■ ENTRIES PROVIDED ■
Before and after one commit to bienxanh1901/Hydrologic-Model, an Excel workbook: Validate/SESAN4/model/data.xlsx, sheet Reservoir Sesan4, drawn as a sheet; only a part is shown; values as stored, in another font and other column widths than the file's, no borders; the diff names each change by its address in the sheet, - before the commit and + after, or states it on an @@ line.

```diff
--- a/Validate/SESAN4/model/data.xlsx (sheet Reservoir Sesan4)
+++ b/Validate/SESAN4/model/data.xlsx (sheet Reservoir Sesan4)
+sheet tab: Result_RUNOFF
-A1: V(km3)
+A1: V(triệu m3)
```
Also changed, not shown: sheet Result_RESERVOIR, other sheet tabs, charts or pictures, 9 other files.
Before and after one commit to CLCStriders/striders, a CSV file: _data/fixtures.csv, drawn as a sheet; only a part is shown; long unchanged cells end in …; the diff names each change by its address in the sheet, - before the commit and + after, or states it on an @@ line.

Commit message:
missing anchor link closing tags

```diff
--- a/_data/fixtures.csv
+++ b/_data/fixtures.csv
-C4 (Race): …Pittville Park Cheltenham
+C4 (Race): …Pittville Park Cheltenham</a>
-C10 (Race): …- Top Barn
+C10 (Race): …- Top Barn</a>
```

■ PROBLEM STATEMENT ■
The line containing "missing anchor link closing tags" marks the start. Repeat it and every line after it to the end of the listing above, exactly.

■ WRITTEN SOLUTION ■
missing anchor link closing tags

```diff
--- a/_data/fixtures.csv
+++ b/_data/fixtures.csv
-C4 (Race): …Pittville Park Cheltenham
+C4 (Race): …Pittville Park Cheltenham</a>
-C10 (Race): …- Top Barn
+C10 (Race): …- Top Barn</a>
```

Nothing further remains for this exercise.